* _Exercise prompt_
Can you reproduce the data beneath, keeping every line exact?
—————
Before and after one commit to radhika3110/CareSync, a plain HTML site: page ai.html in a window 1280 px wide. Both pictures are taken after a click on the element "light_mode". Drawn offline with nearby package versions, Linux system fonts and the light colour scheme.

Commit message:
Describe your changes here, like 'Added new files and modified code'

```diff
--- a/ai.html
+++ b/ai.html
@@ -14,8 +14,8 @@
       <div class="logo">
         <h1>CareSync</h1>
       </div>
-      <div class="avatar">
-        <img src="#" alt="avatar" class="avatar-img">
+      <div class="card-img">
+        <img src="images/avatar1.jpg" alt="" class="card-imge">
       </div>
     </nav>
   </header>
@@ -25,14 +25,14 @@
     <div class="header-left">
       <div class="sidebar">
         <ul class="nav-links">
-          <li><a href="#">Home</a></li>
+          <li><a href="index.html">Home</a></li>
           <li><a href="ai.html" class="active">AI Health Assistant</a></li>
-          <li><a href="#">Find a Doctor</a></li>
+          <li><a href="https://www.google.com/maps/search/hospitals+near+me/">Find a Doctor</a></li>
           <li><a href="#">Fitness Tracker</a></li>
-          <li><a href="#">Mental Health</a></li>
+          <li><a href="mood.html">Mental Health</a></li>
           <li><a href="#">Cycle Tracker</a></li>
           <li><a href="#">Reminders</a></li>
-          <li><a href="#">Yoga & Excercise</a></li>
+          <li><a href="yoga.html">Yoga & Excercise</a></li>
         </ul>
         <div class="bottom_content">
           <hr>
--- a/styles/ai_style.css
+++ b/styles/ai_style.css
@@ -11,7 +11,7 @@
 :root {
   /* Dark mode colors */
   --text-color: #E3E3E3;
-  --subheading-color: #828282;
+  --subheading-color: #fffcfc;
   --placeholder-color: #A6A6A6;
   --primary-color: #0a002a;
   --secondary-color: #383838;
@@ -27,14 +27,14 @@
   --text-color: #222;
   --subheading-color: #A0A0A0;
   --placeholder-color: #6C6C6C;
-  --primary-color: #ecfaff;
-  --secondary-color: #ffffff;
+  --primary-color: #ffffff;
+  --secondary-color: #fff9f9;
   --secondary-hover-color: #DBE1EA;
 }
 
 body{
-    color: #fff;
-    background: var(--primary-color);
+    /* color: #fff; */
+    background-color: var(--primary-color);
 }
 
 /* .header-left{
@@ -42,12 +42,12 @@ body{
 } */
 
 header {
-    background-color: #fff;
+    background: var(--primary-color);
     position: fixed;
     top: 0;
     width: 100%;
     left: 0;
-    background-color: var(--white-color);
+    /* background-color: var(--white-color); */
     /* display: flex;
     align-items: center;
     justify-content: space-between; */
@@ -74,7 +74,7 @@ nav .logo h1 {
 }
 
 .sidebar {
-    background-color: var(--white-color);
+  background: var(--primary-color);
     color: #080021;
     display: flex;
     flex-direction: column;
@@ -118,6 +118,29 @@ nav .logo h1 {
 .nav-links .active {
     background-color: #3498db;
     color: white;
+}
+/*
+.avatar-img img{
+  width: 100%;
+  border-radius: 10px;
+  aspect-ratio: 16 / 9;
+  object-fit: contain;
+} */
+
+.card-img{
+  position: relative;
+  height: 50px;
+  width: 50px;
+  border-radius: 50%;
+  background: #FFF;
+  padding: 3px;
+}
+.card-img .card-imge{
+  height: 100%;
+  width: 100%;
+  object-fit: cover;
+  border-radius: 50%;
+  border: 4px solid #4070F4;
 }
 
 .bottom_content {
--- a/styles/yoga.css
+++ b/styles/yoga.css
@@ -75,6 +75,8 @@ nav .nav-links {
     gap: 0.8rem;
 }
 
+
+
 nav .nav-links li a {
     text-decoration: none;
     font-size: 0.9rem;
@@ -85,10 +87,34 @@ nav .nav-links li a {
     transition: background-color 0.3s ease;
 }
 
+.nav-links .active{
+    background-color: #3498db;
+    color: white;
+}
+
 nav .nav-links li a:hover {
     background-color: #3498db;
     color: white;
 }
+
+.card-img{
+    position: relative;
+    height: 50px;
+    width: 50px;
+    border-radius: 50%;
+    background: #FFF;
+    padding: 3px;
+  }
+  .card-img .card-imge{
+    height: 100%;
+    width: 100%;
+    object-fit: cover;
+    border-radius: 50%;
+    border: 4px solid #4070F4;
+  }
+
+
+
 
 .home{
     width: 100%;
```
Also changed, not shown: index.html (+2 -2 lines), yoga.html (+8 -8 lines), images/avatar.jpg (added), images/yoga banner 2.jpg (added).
—————
* _Your solution_
Before and after one commit to radhika3110/CareSync, a plain HTML site: page ai.html in a window 1280 px wide. Both pictures are taken after a click on the element "light_mode". Drawn offline with nearby package versions, Linux system fonts and the light colour scheme.

Commit message:
Describe your changes here, like 'Added new files and modified code'

```diff
--- a/ai.html
+++ b/ai.html
@@ -14,8 +14,8 @@
       <div class="logo">
         <h1>CareSync</h1>
       </div>
-      <div class="avatar">
-        <img src="#" alt="avatar" class="avatar-img">
+      <div class="card-img">
+        <img src="images/avatar1.jpg" alt="" class="card-imge">
       </div>
     </nav>
   </header>
@@ -25,14 +25,14 @@
     <div class="header-left">
       <div class="sidebar">
         <ul class="nav-links">
-          <li><a href="#">Home</a></li>
+          <li><a href="index.html">Home</a></li>
           <li><a href="ai.html" class="active">AI Health Assistant</a></li>
-          <li><a href="#">Find a Doctor</a></li>
+          <li><a href="https://www.google.com/maps/search/hospitals+near+me/">Find a Doctor</a></li>
           <li><a href="#">Fitness Tracker</a></li>
-          <li><a href="#">Mental Health</a></li>
+          <li><a href="mood.html">Mental Health</a></li>
           <li><a href="#">Cycle Tracker</a></li>
           <li><a href="#">Reminders</a></li>
-          <li><a href="#">Yoga & Excercise</a></li>
+          <li><a href="yoga.html">Yoga & Excercise</a></li>
         </ul>
         <div class="bottom_content">
           <hr>
--- a/styles/ai_style.css
+++ b/styles/ai_style.css
@@ -11,7 +11,7 @@
 :root {
   /* Dark mode colors */
   --text-color: #E3E3E3;
-  --subheading-color: #828282;
+  --subheading-color: #fffcfc;
   --placeholder-color: #A6A6A6;
   --primary-color: #0a002a;
   --secondary-color: #383838;
@@ -27,14 +27,14 @@
   --text-color: #222;
   --subheading-color: #A0A0A0;
   --placeholder-color: #6C6C6C;
-  --primary-color: #ecfaff;
-  --secondary-color: #ffffff;
+  --primary-color: #ffffff;
+  --secondary-color: #fff9f9;
   --secondary-hover-color: #DBE1EA;
 }
 
 body{
-    color: #fff;
-    background: var(--primary-color);
+    /* color: #fff; */
+    background-color: var(--primary-color);
 }
 
 /* .header-left{
@@ -42,12 +42,12 @@ body{
 } */
 
 header {
-    background-color: #fff;
+    background: var(--primary-color);
     position: fixed;
     top: 0;
     width: 100%;
     left: 0;
-    background-color: var(--white-color);
+    /* background-color: var(--white-color); */
     /* display: flex;
     align-items: center;
     justify-content: space-between; */
@@ -74,7 +74,7 @@ nav .logo h1 {
 }
 
 .sidebar {
-    background-color: var(--white-color);
+  background: var(--primary-color);
     color: #080021;
     display: flex;
     flex-direction: column;
@@ -118,6 +118,29 @@ nav .logo h1 {
 .nav-links .active {
     background-color: #3498db;
     color: white;
+}
+/*
+.avatar-img img{
+  width: 100%;
+  border-radius: 10px;
+  aspect-ratio: 16 / 9;
+  object-fit: contain;
+} */
+
+.card-img{
+  position: relative;
+  height: 50px;
+  width: 50px;
+  border-radius: 50%;
+  background: #FFF;
+  padding: 3px;
+}
+.card-img .card-imge{
+  height: 100%;
+  width: 100%;
+  object-fit: cover;
+  border-radius: 50%;
+  border: 4px solid #4070F4;
 }
 
 .bottom_content {
--- a/styles/yoga.css
+++ b/styles/yoga.css
@@ -75,6 +75,8 @@ nav .nav-links {
     gap: 0.8rem;
 }
 
+
+
 nav .nav-links li a {
     text-decoration: none;
     font-size: 0.9rem;
@@ -85,10 +87,34 @@ nav .nav-links li a {
     transition: background-color 0.3s ease;
 }
 
+.nav-links .active{
+    background-color: #3498db;
+    color: white;
+}
+
 nav .nav-links li a:hover {
     background-color: #3498db;
     color: white;
 }
+
+.card-img{
+    position: relative;
+    height: 50px;
+    width: 50px;
+    border-radius: 50%;
+    background: #FFF;
+    padding: 3px;
+  }
+  .card-img .card-imge{
+    height: 100%;
+    width: 100%;
+    object-fit: cover;
+    border-radius: 50%;
+    border: 4px solid #4070F4;
+  }
+
+
+
 
 .home{
     width: 100%;
```
Also changed, not shown: index.html (+2 -2 lines), yoga.html (+8 -8 lines), images/avatar.jpg (added), images/yoga banner 2.jpg (added).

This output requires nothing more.